■ Before-and-after change records ■
◇ ◇ ◇ ◇ ◇ ◇ ◇

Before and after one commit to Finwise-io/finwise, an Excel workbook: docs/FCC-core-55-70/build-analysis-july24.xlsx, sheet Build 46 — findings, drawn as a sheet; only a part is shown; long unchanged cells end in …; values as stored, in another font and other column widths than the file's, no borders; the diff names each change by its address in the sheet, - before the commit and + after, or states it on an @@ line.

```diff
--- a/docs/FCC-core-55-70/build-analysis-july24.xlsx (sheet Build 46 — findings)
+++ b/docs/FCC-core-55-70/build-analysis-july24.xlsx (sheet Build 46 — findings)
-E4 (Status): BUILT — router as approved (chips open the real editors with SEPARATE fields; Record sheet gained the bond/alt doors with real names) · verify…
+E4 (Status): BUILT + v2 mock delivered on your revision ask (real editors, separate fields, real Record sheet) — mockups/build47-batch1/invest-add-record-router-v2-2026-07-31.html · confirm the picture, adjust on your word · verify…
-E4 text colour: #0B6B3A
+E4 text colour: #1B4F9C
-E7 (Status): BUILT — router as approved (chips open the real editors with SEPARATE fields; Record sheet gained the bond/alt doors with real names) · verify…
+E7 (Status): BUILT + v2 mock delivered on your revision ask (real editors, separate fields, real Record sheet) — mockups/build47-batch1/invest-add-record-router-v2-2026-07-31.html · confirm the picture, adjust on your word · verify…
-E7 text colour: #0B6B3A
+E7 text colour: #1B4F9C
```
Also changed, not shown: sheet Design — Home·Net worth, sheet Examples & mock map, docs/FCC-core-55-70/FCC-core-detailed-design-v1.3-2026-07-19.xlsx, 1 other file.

◇ ◇ ◇ ◇ ◇ ◇ ◇

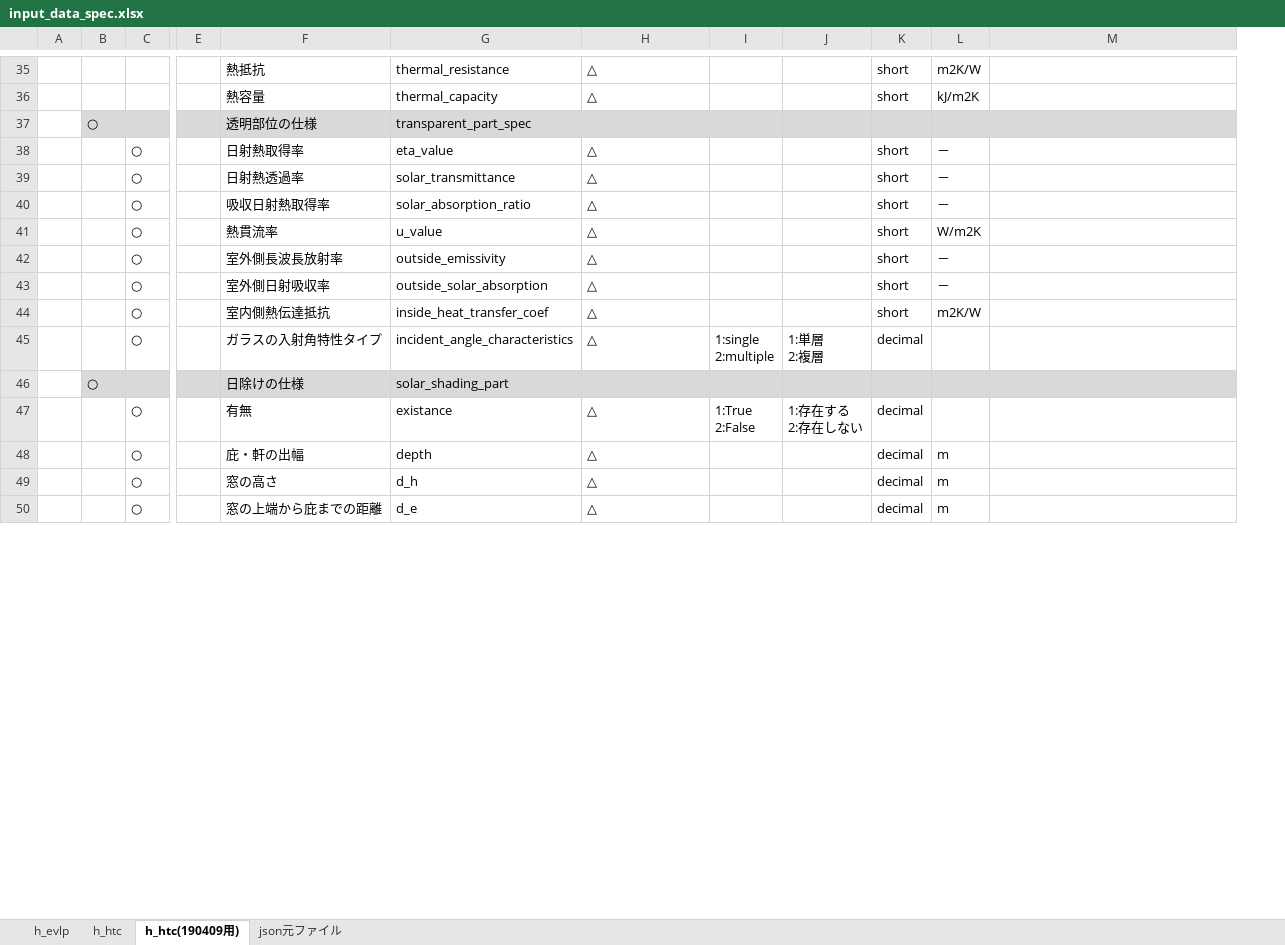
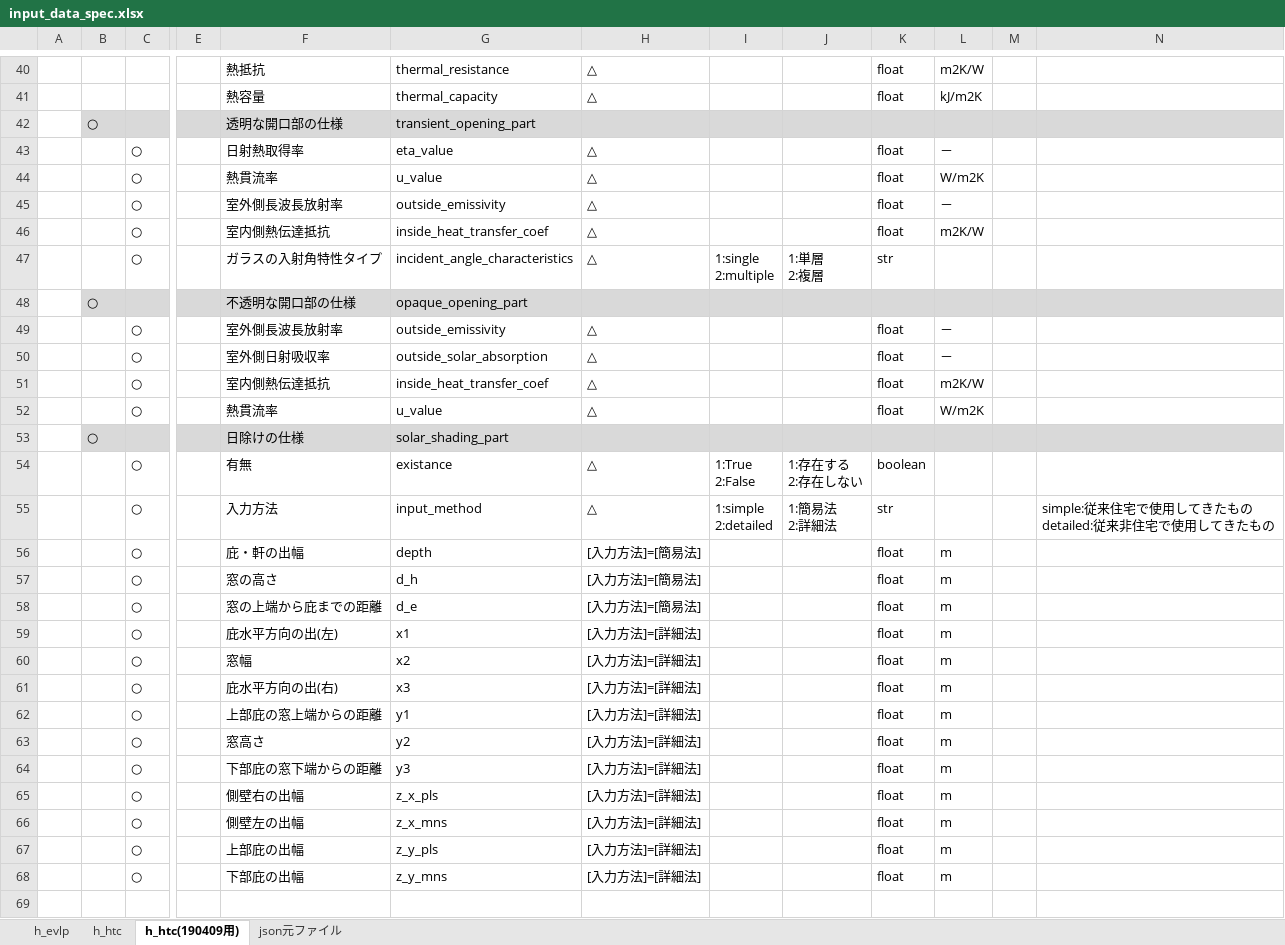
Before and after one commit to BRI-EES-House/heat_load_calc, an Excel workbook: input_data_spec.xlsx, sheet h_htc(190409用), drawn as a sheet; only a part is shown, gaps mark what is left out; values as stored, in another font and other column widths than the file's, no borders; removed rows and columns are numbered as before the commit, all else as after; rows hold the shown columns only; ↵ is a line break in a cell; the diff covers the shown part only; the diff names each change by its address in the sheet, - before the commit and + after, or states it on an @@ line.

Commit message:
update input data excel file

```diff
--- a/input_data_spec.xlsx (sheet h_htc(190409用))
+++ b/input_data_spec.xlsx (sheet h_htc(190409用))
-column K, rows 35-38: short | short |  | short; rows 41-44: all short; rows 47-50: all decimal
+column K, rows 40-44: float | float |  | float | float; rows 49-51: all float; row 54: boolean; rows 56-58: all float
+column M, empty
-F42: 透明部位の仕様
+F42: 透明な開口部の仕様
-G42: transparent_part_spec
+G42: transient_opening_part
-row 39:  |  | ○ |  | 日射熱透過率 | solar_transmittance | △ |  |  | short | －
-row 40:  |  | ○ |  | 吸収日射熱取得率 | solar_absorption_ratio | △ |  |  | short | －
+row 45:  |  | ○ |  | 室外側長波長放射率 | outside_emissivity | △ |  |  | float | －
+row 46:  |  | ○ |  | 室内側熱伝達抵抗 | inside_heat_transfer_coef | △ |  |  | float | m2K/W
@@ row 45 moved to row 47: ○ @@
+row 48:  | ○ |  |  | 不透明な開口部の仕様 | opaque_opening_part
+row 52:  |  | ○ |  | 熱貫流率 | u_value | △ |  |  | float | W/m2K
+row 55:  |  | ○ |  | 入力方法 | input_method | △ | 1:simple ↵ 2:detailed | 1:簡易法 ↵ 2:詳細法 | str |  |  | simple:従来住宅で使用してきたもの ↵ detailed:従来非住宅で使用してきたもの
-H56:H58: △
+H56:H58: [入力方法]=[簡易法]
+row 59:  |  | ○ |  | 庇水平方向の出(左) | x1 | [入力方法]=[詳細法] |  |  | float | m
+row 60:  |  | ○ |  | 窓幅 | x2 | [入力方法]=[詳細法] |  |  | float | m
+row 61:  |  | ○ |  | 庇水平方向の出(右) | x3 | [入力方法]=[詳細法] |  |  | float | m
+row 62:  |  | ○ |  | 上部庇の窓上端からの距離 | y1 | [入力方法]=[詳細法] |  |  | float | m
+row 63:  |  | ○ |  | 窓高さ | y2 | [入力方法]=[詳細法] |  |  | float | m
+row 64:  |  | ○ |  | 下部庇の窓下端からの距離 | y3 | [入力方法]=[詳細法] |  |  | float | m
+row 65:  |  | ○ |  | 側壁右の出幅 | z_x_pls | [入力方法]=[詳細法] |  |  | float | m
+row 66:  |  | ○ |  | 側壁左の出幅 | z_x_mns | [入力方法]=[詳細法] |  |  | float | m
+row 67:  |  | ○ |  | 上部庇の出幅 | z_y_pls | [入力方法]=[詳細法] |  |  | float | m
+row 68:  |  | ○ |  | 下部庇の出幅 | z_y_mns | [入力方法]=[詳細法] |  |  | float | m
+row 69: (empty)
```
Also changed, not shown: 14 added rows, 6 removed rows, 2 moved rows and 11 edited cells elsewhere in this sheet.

◇ ◇ ◇ ◇ ◇ ◇ ◇

■ REQUIRED WORK ■
Look through the data above for the string "column" and copy every line where it appears.

■ WRITTEN RESPONSE ■
Before and after one commit to Finwise-io/finwise, an Excel workbook: docs/FCC-core-55-70/build-analysis-july24.xlsx, sheet Build 46 — findings, drawn as a sheet; only a part is shown; long unchanged cells end in …; values as stored, in another font and other column widths than the file's, no borders; the diff names each change by its address in the sheet, - before the commit and + after, or states it on an @@ line.
Before and after one commit to BRI-EES-House/heat_load_calc, an Excel workbook: input_data_spec.xlsx, sheet h_htc(190409用), drawn as a sheet; only a part is shown, gaps mark what is left out; values as stored, in another font and other column widths than the file's, no borders; removed rows and columns are numbered as before the commit, all else as after; rows hold the shown columns only; ↵ is a line break in a cell; the diff covers the shown part only; the diff names each change by its address in the sheet, - before the commit and + after, or states it on an @@ line.
-column K, rows 35-38: short | short |  | short; rows 41-44: all short; rows 47-50: all decimal
+column K, rows 40-44: float | float |  | float | float; rows 49-51: all float; row 54: boolean; rows 56-58: all float
+column M, empty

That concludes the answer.